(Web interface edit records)
========================

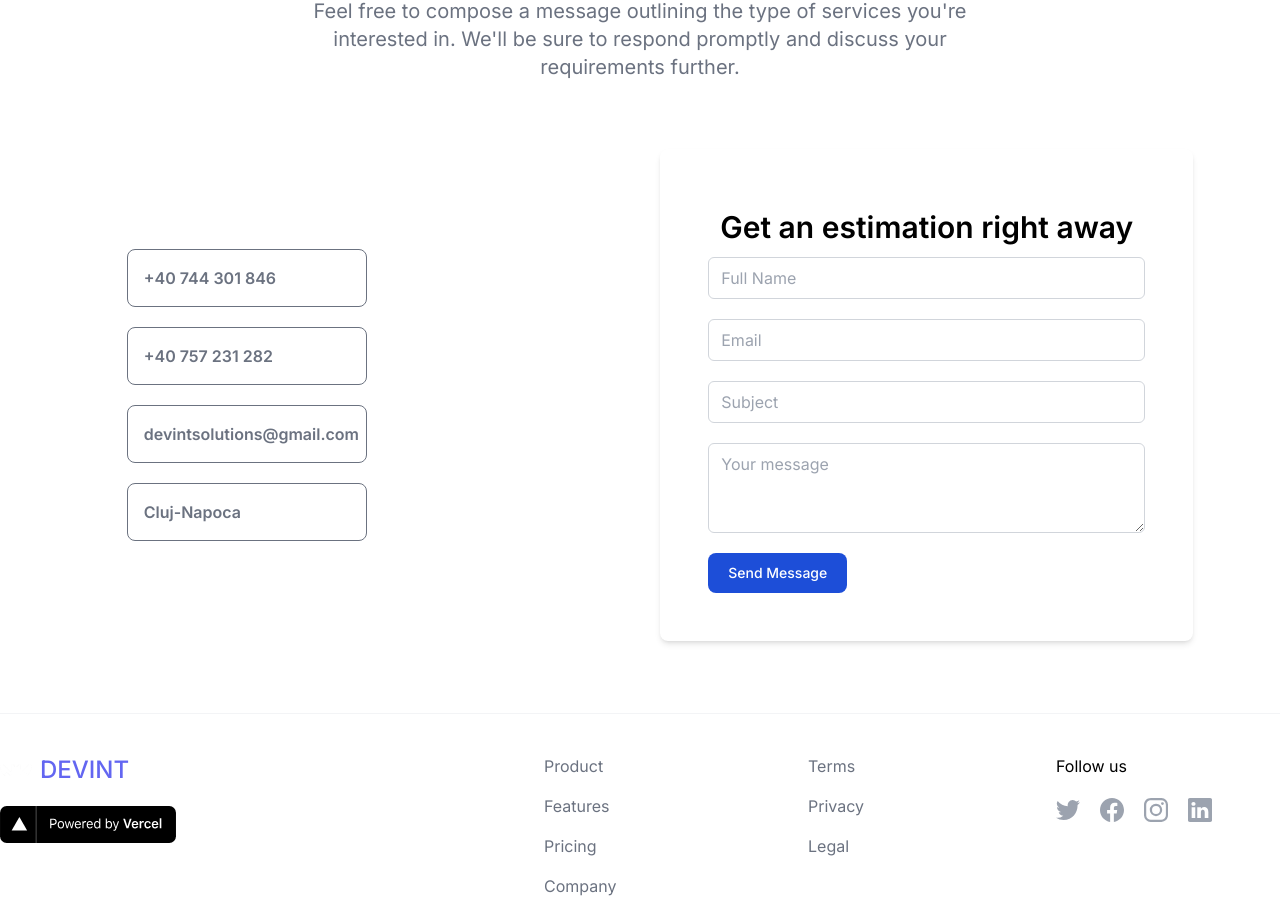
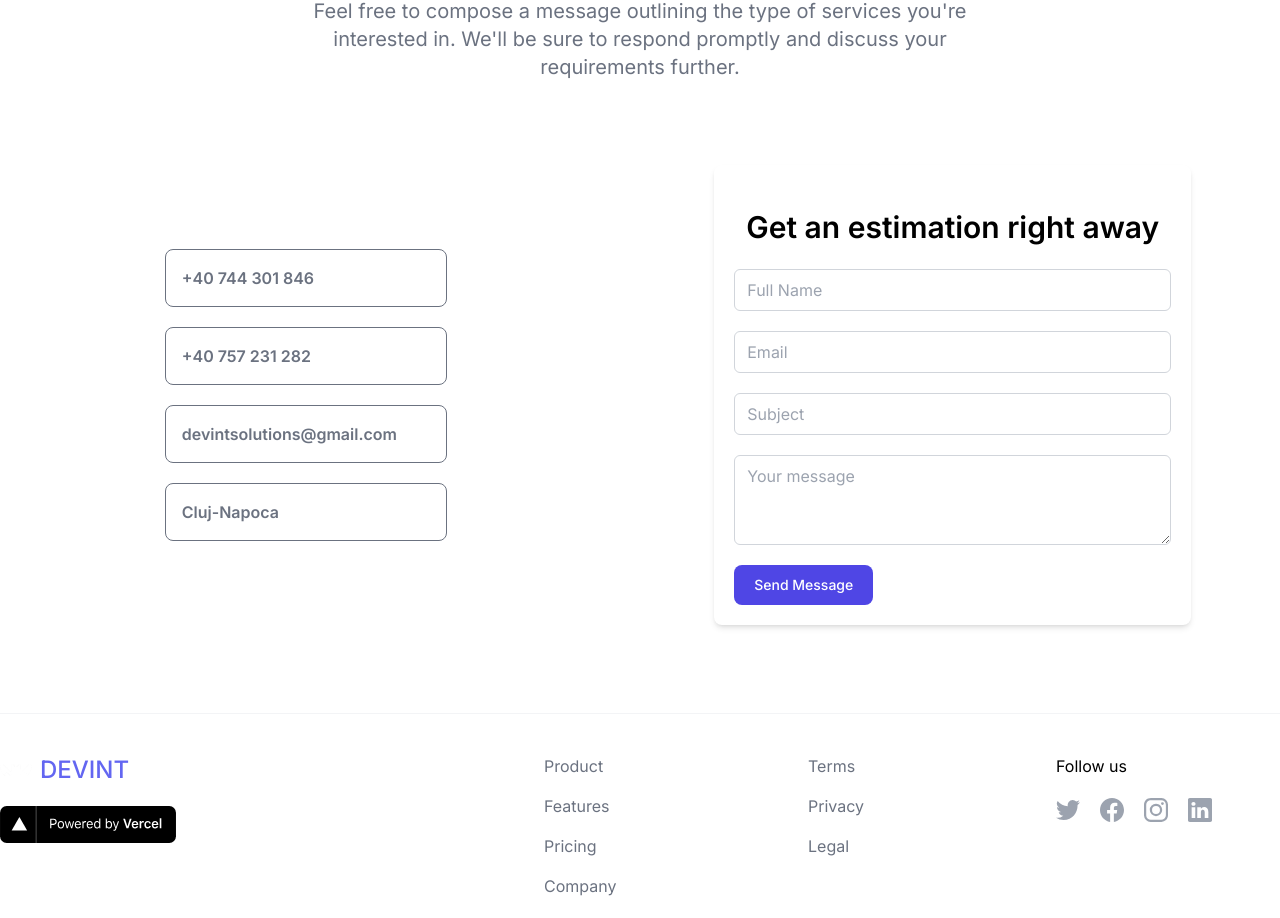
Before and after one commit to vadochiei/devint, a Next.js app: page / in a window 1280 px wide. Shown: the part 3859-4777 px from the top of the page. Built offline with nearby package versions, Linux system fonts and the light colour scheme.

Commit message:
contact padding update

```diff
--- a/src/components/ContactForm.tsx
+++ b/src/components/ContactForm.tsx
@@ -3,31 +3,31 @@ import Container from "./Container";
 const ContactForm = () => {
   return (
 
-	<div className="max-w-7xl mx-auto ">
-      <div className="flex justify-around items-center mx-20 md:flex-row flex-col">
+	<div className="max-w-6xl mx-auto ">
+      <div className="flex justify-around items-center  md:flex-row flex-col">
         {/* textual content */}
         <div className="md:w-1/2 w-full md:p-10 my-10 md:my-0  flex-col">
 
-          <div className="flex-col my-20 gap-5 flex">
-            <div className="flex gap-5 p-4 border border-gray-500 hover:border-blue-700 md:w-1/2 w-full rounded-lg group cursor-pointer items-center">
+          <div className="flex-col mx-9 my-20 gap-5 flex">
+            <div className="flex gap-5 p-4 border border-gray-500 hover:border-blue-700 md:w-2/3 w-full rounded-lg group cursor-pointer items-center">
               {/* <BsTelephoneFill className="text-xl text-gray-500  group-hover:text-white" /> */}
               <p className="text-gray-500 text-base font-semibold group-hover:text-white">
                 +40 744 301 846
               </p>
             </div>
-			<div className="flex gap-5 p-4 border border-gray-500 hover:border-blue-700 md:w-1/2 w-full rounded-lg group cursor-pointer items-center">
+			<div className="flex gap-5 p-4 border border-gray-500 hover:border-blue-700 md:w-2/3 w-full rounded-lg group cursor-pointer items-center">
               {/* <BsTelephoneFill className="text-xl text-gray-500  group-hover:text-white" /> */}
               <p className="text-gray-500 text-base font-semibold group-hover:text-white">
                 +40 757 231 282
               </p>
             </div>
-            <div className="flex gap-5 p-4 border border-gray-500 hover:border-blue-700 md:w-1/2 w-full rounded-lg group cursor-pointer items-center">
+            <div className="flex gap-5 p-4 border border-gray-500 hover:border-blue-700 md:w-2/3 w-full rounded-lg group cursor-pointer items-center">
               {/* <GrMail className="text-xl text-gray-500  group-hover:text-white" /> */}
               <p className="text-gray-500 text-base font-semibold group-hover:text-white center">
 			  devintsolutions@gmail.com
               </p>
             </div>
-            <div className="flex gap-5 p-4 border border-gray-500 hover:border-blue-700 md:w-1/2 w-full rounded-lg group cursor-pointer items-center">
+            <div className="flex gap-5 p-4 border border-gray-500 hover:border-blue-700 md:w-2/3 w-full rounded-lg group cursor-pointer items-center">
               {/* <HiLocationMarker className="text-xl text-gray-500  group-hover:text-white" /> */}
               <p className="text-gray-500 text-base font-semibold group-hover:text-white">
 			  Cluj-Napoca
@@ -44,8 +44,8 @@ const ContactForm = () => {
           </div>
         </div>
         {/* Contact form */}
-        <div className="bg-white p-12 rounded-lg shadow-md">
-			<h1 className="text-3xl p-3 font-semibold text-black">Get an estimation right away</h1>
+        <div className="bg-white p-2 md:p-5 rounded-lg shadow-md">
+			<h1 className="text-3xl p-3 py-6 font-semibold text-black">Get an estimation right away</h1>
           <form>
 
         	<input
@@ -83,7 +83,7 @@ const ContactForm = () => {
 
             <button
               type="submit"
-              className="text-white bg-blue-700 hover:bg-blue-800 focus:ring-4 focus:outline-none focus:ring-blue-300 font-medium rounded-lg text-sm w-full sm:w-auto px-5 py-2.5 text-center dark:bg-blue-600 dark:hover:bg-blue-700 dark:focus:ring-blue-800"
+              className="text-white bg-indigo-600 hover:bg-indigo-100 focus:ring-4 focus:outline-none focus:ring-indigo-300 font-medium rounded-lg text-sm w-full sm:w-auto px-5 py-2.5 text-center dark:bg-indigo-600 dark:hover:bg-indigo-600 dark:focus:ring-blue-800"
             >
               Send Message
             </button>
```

========================

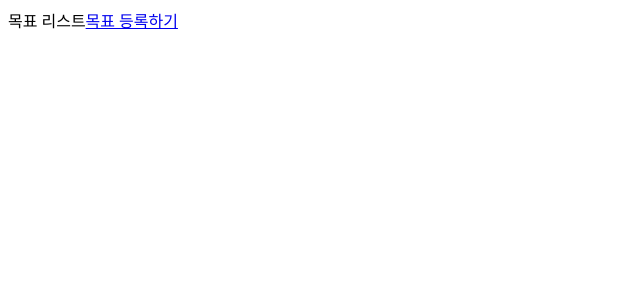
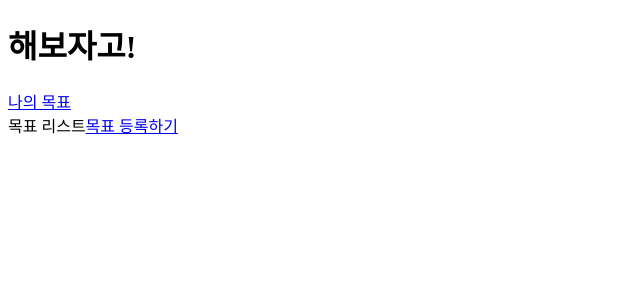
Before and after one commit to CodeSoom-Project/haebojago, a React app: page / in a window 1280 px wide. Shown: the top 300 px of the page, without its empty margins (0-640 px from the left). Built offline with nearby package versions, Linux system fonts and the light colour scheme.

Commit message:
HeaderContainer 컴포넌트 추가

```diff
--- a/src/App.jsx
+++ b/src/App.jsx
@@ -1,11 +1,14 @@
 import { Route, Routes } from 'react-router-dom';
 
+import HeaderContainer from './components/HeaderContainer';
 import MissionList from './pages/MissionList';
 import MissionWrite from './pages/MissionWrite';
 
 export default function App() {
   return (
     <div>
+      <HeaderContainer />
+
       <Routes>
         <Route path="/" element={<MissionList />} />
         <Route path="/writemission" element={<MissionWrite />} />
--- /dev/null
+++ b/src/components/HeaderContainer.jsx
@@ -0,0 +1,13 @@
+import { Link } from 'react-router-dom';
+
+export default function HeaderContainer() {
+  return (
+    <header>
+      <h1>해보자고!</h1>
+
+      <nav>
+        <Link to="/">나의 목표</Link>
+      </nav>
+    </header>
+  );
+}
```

========================

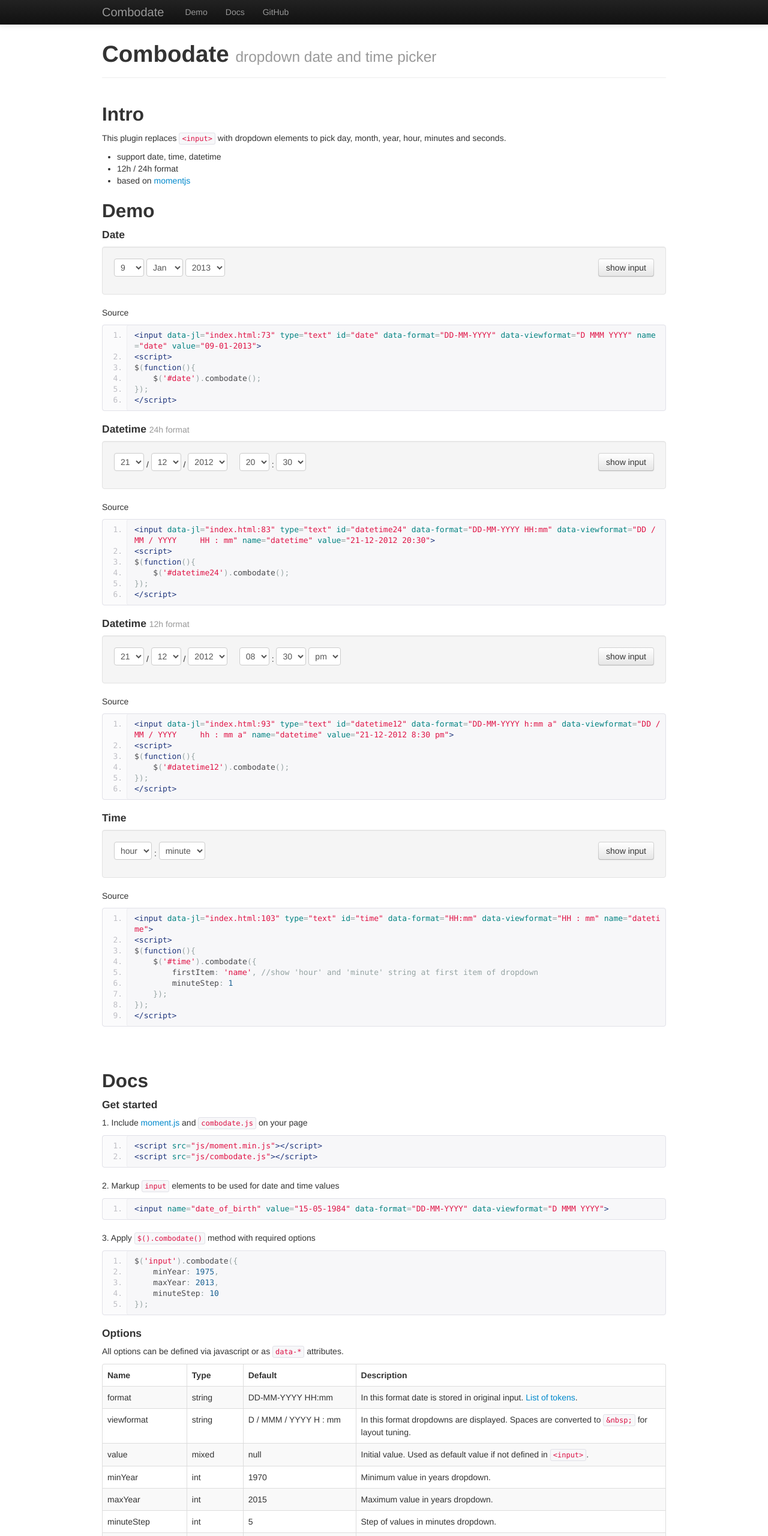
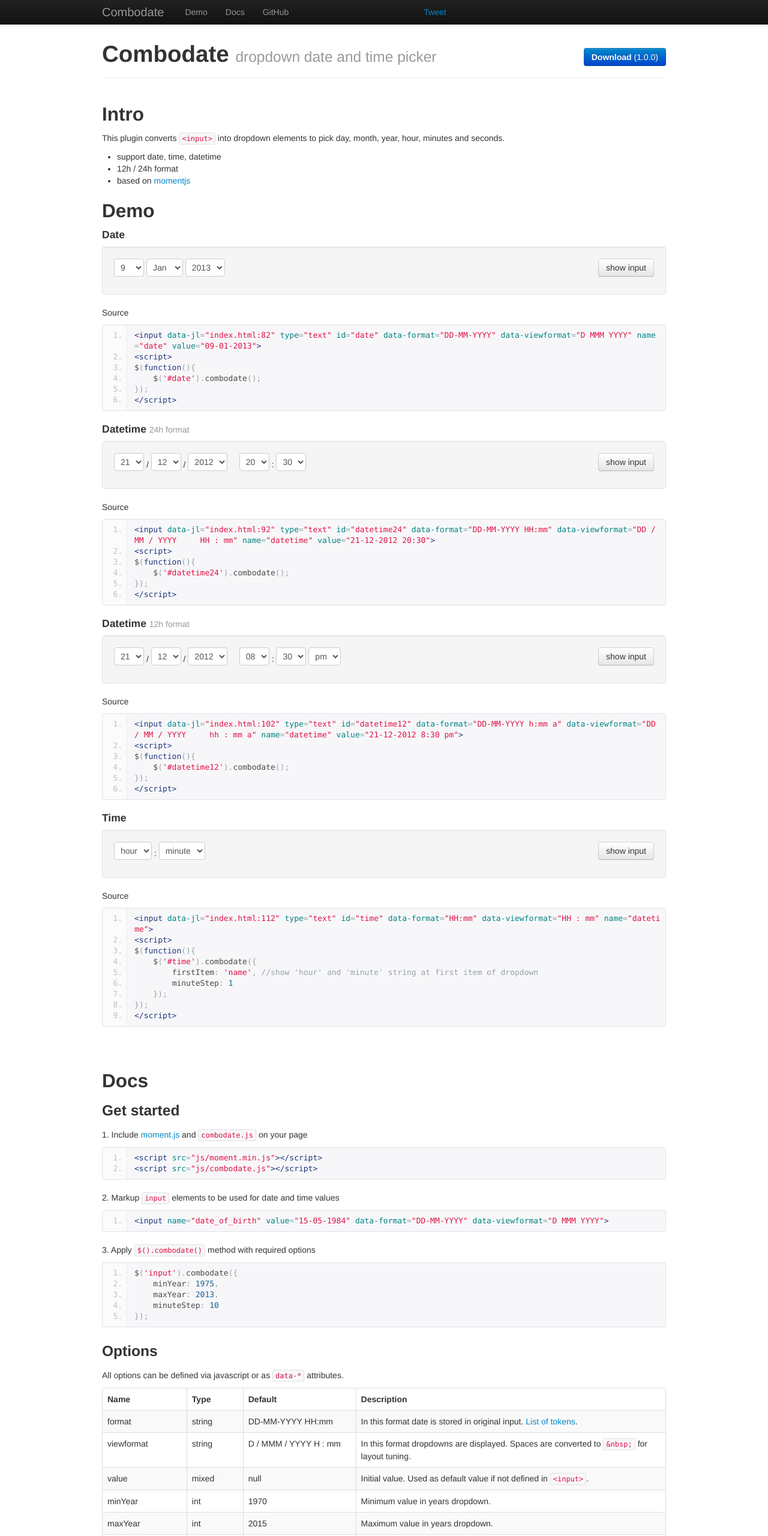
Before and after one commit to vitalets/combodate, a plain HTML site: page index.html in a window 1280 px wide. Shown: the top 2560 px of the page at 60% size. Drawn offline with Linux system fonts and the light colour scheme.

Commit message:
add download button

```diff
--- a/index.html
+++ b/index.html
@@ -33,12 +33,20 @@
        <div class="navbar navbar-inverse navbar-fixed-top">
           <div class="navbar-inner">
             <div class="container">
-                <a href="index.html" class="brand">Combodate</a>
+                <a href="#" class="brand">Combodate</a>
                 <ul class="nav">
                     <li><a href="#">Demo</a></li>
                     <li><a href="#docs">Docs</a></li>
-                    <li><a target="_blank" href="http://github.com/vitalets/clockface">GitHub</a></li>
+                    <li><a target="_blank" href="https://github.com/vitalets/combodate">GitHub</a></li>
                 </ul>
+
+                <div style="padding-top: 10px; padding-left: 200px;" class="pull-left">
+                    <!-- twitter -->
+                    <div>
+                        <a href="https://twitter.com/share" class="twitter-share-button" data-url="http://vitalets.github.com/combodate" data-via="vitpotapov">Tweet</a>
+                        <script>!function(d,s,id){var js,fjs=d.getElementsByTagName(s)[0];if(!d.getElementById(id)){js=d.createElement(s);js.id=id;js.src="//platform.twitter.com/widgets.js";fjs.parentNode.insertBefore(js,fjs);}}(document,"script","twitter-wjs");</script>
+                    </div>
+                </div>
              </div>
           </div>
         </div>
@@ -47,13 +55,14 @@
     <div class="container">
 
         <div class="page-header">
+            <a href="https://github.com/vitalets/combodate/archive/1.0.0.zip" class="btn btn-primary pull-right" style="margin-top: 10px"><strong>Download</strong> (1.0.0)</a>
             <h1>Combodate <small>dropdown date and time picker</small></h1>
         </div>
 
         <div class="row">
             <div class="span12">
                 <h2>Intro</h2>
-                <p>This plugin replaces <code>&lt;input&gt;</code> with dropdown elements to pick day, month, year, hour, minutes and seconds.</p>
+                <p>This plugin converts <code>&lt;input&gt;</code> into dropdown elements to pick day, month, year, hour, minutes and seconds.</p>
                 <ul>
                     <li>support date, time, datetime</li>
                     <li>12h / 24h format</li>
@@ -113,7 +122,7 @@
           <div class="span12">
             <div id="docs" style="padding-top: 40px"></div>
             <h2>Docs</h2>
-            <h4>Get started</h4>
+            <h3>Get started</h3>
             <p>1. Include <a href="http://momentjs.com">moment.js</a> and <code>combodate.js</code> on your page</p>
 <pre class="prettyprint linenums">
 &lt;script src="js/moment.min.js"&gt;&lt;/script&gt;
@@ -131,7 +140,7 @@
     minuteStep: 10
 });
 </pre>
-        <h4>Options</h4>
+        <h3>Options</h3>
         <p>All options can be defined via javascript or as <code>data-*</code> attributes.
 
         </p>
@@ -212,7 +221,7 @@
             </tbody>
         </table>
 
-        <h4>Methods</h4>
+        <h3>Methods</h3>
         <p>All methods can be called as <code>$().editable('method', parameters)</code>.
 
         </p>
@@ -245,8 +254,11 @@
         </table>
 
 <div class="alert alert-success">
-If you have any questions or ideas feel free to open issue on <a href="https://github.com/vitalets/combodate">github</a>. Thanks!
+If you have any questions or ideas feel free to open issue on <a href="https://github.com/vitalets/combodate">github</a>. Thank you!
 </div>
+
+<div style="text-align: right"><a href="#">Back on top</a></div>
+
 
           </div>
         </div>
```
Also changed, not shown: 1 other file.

========================

* [DESCRIPTION OF THE TASK]
Say, as a single number and nothing more, how many lines of the entries contain the word "router".

* [YOUR RESPONSE]
2